Review: Quang Kien Van - Lunar Shadows - Rich Mix
Performance reviewed: Sunday 4 December
Personal identity is an elusive, tricky, ever-evolving attribute. The ‘me’ of your early twenties will almost certainly have a different body, different opinions and a different value system to the ‘me’ of your late forties. The narrative of your life, even if only a footnote in a grander history, will sculpt your identity in surprising ways.
Quang Kien Van’s Lunar Shadows, a spirited attempt to encapsulate the vastness and turbulent evolution of a personal identity – to even match the grandness of the word ‘identity’ – does not, unfortunately, achieve much more than confusion.
Lunar Shadows eschews conventional narrative, beginning in outer space before converging on a psychiatric hospital in the Las Vegas desert. The link between the two settings is never made explicit. Lunar Shadows is described as an ‘unruly’ marriage of two earlier short pieces, Lunar Orbits and Patient 319, and though there is doubtless some broad perspective in the mind of the choreographer than sees both these pieces as two joined points on the same horizon, the audience is never party to the view.
The Lunar Orbits section of Lunar Shadows is a ghostly, languid dance of alien limbs in empty space, which sees a trio of dancers – Laura Lorenzi, Daniel Phung and Rachele Rapisardi – explore the limits of their bodies to a suitably galactic original score by Philip Feeney. Thought not without a certain cold attractiveness, this section has the sort of super-serious sense of its own artistry that is irresistibly similar to the scene in American Beauty, where Ricky shows Jane a video of a plastic bag ‘dancing’ with him – and indeed has a fair bit of similarity to this scene in terms of energy and movement. The dancers do a creditable job, and Rapisardi is a particularly striking spectre of the void, but it overall fails to impress.
The Patient 319 section is appended abruptly onto the space dance.
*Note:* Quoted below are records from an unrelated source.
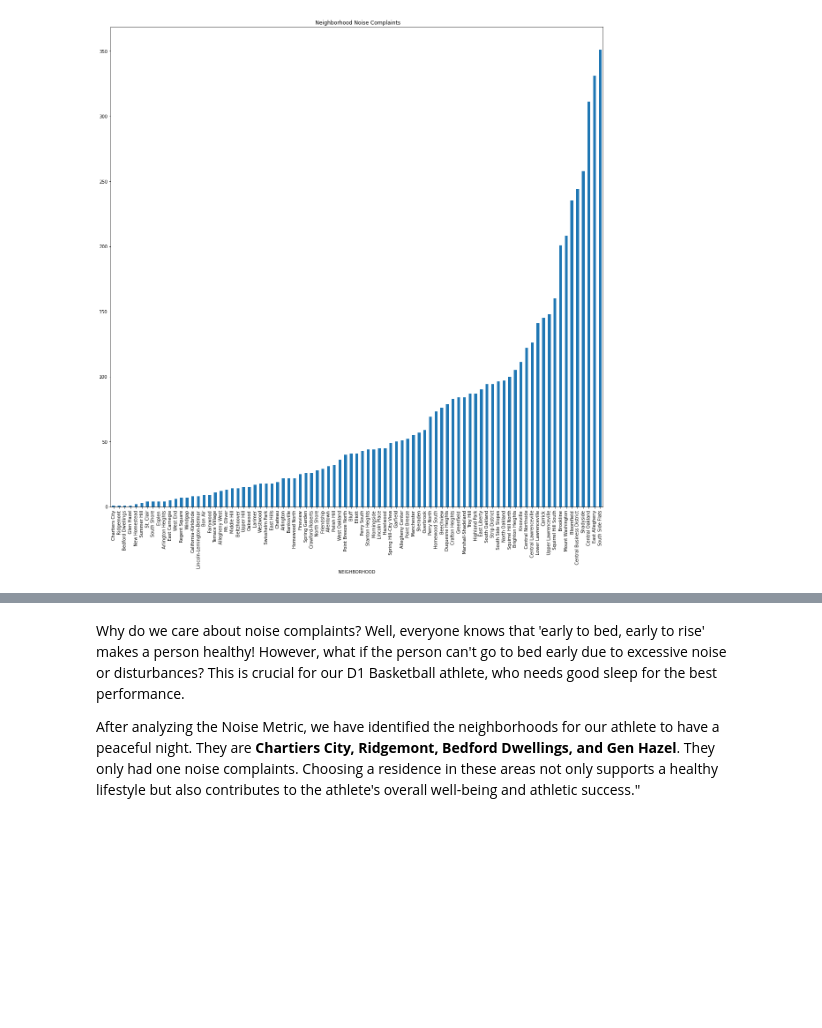
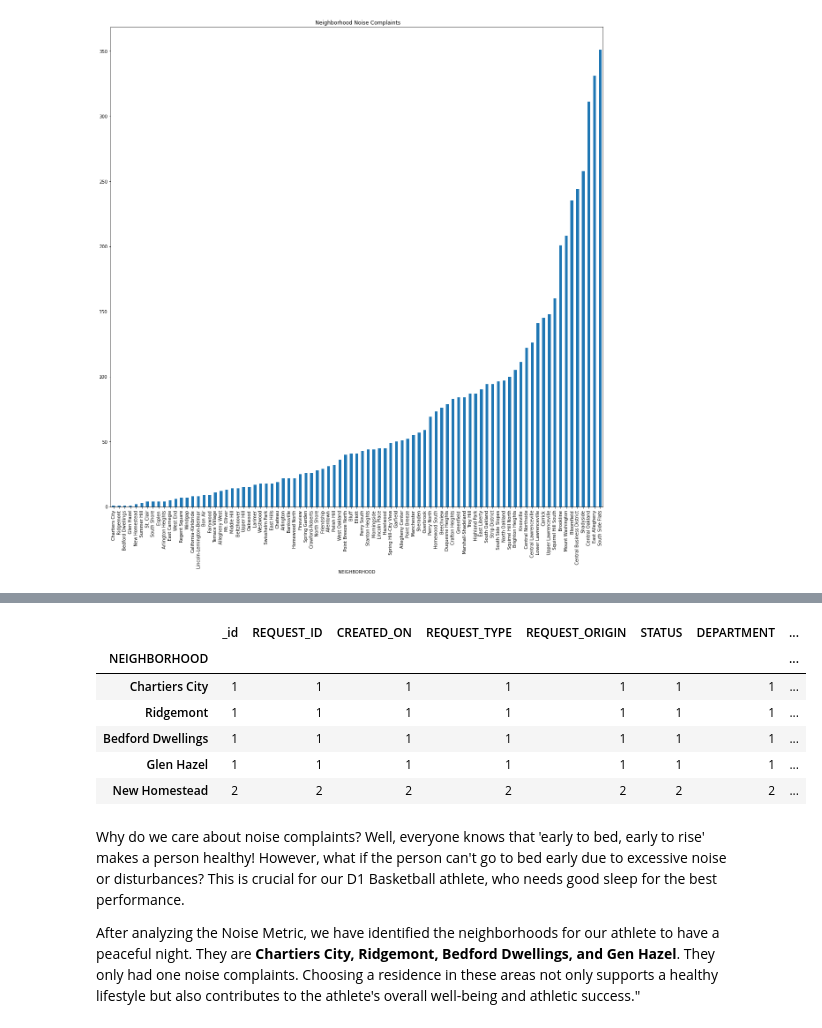
Before and after one commit to Margaret-O/Tres-Amigas-Final-Project, a Jupyter notebook: Final-Project-Noise/Final Project.ipynb, the cells around one changed output, grey strips where cells are left out. Saved outputs shown, nothing was run; the diff lists cells and outputs as text; code cells hidden in the pictures; blank space fills up the shorter version.

```diff
--- a/Final-Project-Noise/Final Project.ipynb
+++ b/Final-Project-Noise/Final Project.ipynb
@@ -171,3 +171,13 @@ sortedneighborhood["REQUEST_ID"].plot.bar(figsize=(20,20), title=" Neighborhood
+# %%
+sortedneighborhood.head(5)
+# %% [output]
+|  | _id | REQUEST_ID | CREATED_ON | REQUEST_TYPE | REQUEST_ORIGIN | STATUS | DEPARTMENT | ... |
+| NEIGHBORHOOD |  |  |  |  |  |  |  | ... |
+| Chartiers City | 1 | 1 | 1 | 1 | 1 | 1 | 1 | ... |
+| Ridgemont | 1 | 1 | 1 | 1 | 1 | 1 | 1 | ... |
+| Bedford Dwellings | 1 | 1 | 1 | 1 | 1 | 1 | 1 | ... |
+| Glen Hazel | 1 | 1 | 1 | 1 | 1 | 1 | 1 | ... |
+| New Homestead | 2 | 2 | 2 | 2 | 2 | 2 | 2 | ... |
 # %% [markdown]
 Why do we care about noise complaints? Well, everyone knows that 'early to bed, early to rise' makes a person healthy! However, what if the person can't go to bed early due to excessive noise or disturbances? This is crucial for our D1 Basketball athlete, who needs good sleep for the best performance.
 
```
Also changed, not shown: parts of 15 cells of this notebook.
Lorenzi, Phung and Rapisardi change from plain khaki into neon metallic disco wear, and the audience are suddenly facing what looks like a group of nu-rave circus clowns. (Costume designer Ruta Irbite must have had a great deal of fun with this section.) What follows is less anarchic and more simply puzzling.
A voiceover tells the story of Patient 319, who was born in Saigon in 1976 and, along with his parents, two distant cousins and four hundred or so other strangers, escaped Vietnam for England (specifically, Peckham, South East London) as one of the Vietnamese boat people. The story picks up again thirty years later, as Patient 319 – real name unknown – is found in a state of religious ecstasy on the floorboard’s of Nevada’s Church of Christ, before being taken to a psychiatric hospital. The voiceover continues to explore the possibilities of Patient 319’s true identity.
For the duration of the voiceover, and in the breaks between the spoken narrative, Quang, Lorenzi, Phung and Rapisardi perform a series of motif-like pieces that are startling only in their blandness. A few images do stand out: Lorenzi leads a fresh and lively disco duel, firstly with Phung and then with Quang; Lorenzi piles cardboard boxes full of psychiatric notes in front of a seated Quang, symbolising a bureaucratic obliteration of the individual, later smashed to pieces by Lorenzi with a baseball bat and a screaming fury. Unlike the opening section, the story of Patient 319 and the physical stories it generates is quite often funny, suggesting that Quang has a promisingly broad range. But as a whole feels messy and scraggly.
In an interview with Seeing Dance, Quang describes the unusual narrative of Lunar Shadows as being ‘more in the style of poetry rather than prose’. It is clear that the occasionally surprising and thought-provoking images that emerge from the general dance palaver have the lyrically insistent, syntactically unconventional quality of poetry, but their attachment to the straight prose of the voiceover makes the Patient 319 section feel disjointed. Quang has bold ideas and an eye for curious, provocative details, but it is frustratingly as if Lunar Shadows is not yet finished, and that its true potential can only be realised after quite a lot of dead matter has been pumiced away.
Ka Bradley is a writer and editor based in London. Her reviews have appeared in Exeunt, The Stage and londondance.com. Her fiction has appeared in Granta, Catapult, The Offing, Minor Literature[s] and Somesuch Stories.